--- MATERIAL FOR THIS EXERCISE Enclosed Below ---

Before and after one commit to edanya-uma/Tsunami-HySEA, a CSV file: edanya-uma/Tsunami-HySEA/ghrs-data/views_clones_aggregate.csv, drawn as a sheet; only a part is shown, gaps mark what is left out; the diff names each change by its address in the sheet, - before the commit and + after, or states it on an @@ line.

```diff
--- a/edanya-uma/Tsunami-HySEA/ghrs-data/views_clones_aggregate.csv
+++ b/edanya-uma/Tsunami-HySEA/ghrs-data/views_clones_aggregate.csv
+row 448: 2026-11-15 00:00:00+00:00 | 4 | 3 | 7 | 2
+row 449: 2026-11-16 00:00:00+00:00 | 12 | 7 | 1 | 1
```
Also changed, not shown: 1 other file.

--- End of Enclosed MATERIAL FOR THIS EXERCISE ---

▸ REQUIRED ACTION
All the entries should be output exactly as given.

▸ RESULT FOR THIS TASK
Before and after one commit to edanya-uma/Tsunami-HySEA, a CSV file: edanya-uma/Tsunami-HySEA/ghrs-data/views_clones_aggregate.csv, drawn as a sheet; only a part is shown, gaps mark what is left out; the diff names each change by its address in the sheet, - before the commit and + after, or states it on an @@ line.

```diff
--- a/edanya-uma/Tsunami-HySEA/ghrs-data/views_clones_aggregate.csv
+++ b/edanya-uma/Tsunami-HySEA/ghrs-data/views_clones_aggregate.csv
+row 448: 2026-11-15 00:00:00+00:00 | 4 | 3 | 7 | 2
+row 449: 2026-11-16 00:00:00+00:00 | 12 | 7 | 1 | 1
```
Also changed, not shown: 1 other file.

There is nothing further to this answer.